Oh, I met several wonderful people who told me a lot about the town and about their life, and the life of their ancestors. I was told that in the vicinity of Kosmach there were deposits of medicinal salts with curative properties that can be helpful for treatment of many diseases. The deposits are still waiting to be used on a commercial basis….I saw a unique collection of embroidered shirts that should be in a museum, really… Neither in Yaremcha nor in Vorockhta which are resorts, I saw see anything that would be of great interest to me — just tourists… In Ternopil, I met several friends of mine who canoe down Ukrainian rivers every summer. They had kept inviting me to join them for several years in a row but I always refused because there was no time. However, after our gig in Ternopil I felt I just had to get away from it all. We were scheduled to play our next gig in Artek in the Crimea almost two weeks later, and I thought I had enough time to join my friends at last on their canoe trip down a river. This time it was Vorksla, a very beautiful river, that they chose for their canoe trip. And it proved to be a great trip. The only thing that I did not like was the time we spent camping on the banks rather than moving down the river. We planned to get as far as Poltava but because of the time spent in those camps I did not get there. The riverscapes were really wonderful. Vorksla is rather a placid river, with not too many dangers on the way except for shallows, submerged logs and some sharp turns — but no rapids. A very relaxing trip it was. White water lilies that dotted many stretches of the river close to the banks were juts marvellous. But at one point I realized that I was running the risk of missing that gig in the Crimea and I had to leave.
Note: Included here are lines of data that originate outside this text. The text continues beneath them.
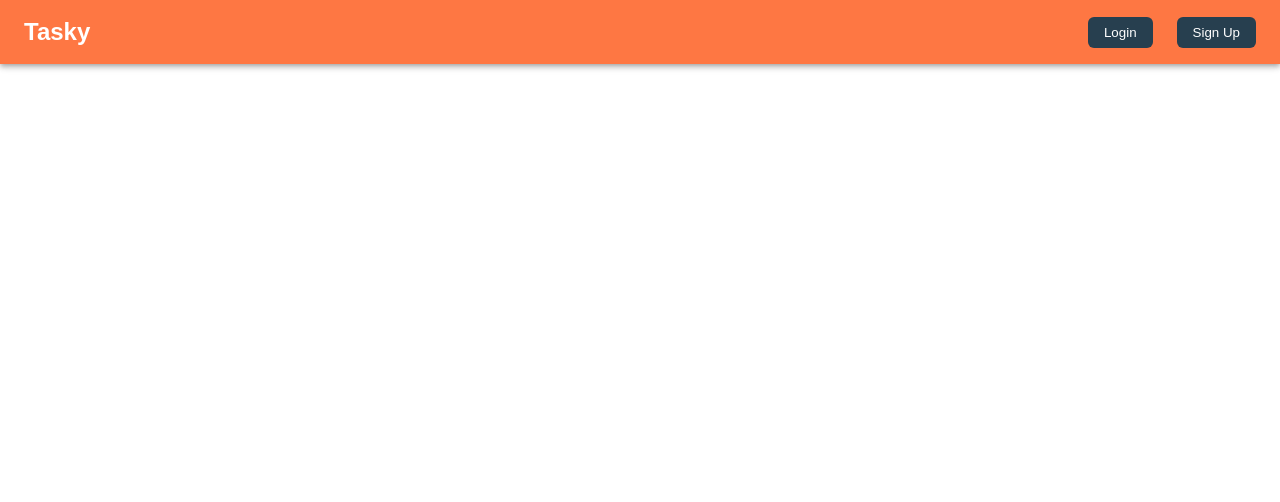
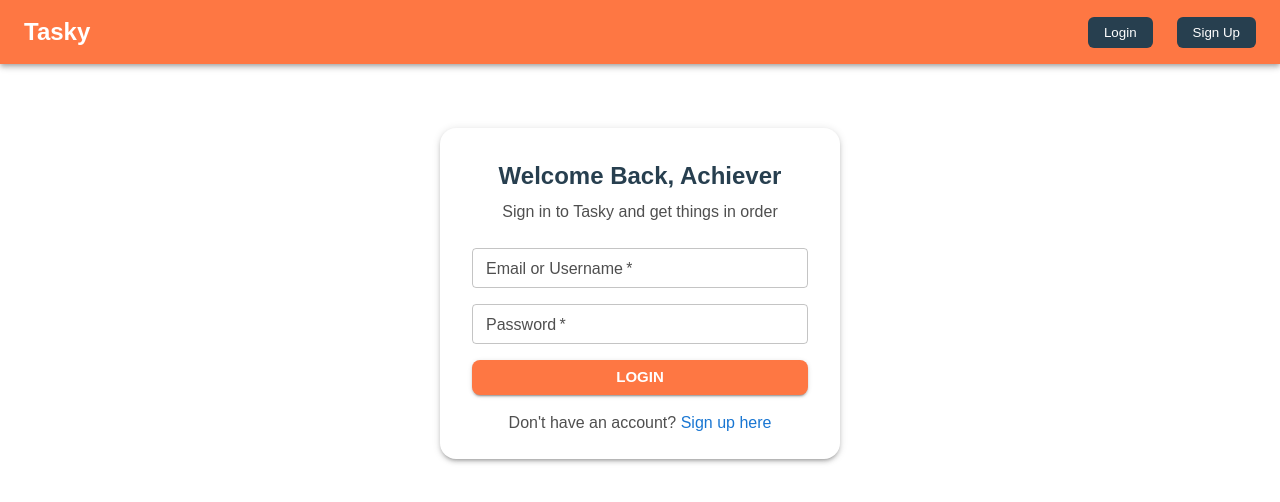
Before and after one commit to JaninWanjiru/Tasky-App, a React (Vite) app in the folder Client/: page /login in a window 1280 px wide. Shown: the top 502 px of the page. Built offline with nearby package versions, Linux system fonts and the light colour scheme.

Commit message:
add and style content in LoginPage

```diff
--- a/Client/src/pages/LoginPage.tsx
+++ b/Client/src/pages/LoginPage.tsx
@@ -1,7 +1,57 @@
+import { Link } from "react-router-dom";
+import { Box, Card, CardContent, Typography, TextField, Button } from "@mui/material";
+
 function LoginPage() {
   return (
-    <></>
-  )
-}
+    <Box component="form" sx={{ bgcolor: "#fff", px: { xs: 2, sm: 0 } }}>
+      <Card elevation={3} sx={{ maxWidth: 400, mx: "auto", mt: 8, borderRadius: 4 }}>
+        <CardContent sx={{ p: 4 }}>
+          <Typography variant="h5" fontWeight="bold" align="center" gutterBottom>
+            Welcome Back, Achiever
+          </Typography>
+          <Typography color="text.secondary" align="center" sx={{ mb: 3 }}>
+            Sign in to Tasky and get things in order
+          </Typography>
+          <Box>
+            <TextField
+              size="small"
+              label="Email or Username"
+              placeholder="Enter your email or username"
+              fullWidth
+              required
+              sx={{ mb: 2 }}
+            />
+            <TextField
+              size="small"
+              label="Password"
+              name="password"
+              type="password"
+              placeholder="Enter your password"
+              fullWidth
+              required
+              sx={{ mb: 2 }}
+            />
+            <Button
+              type="button"
+              variant="contained"
+              color="primary"
+              fullWidth
+              size="small"
+              sx={{ fontWeight: "bold", fontSize: 15, borderRadius: 2, mb: 2 }}
+            >
+              Login
+            </Button>
+          </Box>
+          <Typography align="center" color="text.secondary">
+            Don't have an account?{' '}
+            <Link to="/signup" style={{ color: "#1976d2", textDecoration: "none" }}>
+              Sign up here
+            </Link>
+          </Typography>
+        </CardContent>
+      </Card>
+    </Box>
+  );
+};
 
 export default LoginPage;
```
So you never got to Potava, did you?
I did, though not in a boat. It’s a very nice town. I went there by car leaving the boys to move down the river at their unhurried pace. And from Poltava I proceeded all the way down to the Crimea.
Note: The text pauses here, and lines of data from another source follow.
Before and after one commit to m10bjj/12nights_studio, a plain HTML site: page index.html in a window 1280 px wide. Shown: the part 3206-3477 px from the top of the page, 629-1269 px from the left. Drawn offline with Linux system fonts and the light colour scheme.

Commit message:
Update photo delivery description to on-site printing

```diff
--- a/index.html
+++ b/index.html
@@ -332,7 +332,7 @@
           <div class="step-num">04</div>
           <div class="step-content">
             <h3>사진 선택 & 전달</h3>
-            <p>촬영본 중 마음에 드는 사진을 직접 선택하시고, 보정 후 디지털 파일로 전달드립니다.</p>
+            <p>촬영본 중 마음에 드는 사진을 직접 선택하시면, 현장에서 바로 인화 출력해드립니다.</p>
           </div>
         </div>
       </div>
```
Did you have a chance to sunbathe and swim in the sea?
Just a little. I like the Crimea but it’s much better there in spring than in summer, when there are still not too many people there, not so much garbage strewn around. Even the sea and the air seem to be cleaner. Artek is well known in Ukraine as a resort with children camps. I had not been there before and it was interesting to take a look. In the soviet times, it was considered to be something special — a great privilege for kids to go there. Frankly, I was not impressed with what I saw. Only some of the places in Artek looked modern and well-taken care of.
Did you perform a special programme or your usual stuff? With all those political hints?
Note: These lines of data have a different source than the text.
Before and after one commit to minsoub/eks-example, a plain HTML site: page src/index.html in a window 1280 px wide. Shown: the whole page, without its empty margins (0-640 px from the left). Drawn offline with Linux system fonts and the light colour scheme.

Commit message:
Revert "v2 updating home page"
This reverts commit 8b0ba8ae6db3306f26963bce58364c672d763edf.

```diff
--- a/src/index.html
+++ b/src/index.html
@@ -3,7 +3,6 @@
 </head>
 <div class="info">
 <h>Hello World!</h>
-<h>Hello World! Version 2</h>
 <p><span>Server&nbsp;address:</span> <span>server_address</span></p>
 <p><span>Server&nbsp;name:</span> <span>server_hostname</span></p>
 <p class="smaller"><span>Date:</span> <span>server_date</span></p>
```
Yes, our usual stuff. Our audiences were quite grown-up anyway. Songs are a way of expressing myself the way I want to express myself. I find it important to be able to express my thoughts and ideas through my songs. However, I do not think in terms of advancing our group’s popularity through political content of some of our songs. Besides, I would not call it really something political — our songs are rather patriotic than political.
Do you find your songs may help people to become aware of their national identity?
Probably, to some extent. Patriotism and national awareness are closely related things. If our songs help someone to discover their national identity it’s great, but it’s not something that we aim at musically. Our message is music and everything else that comes with it.[Prev][Contents][Next]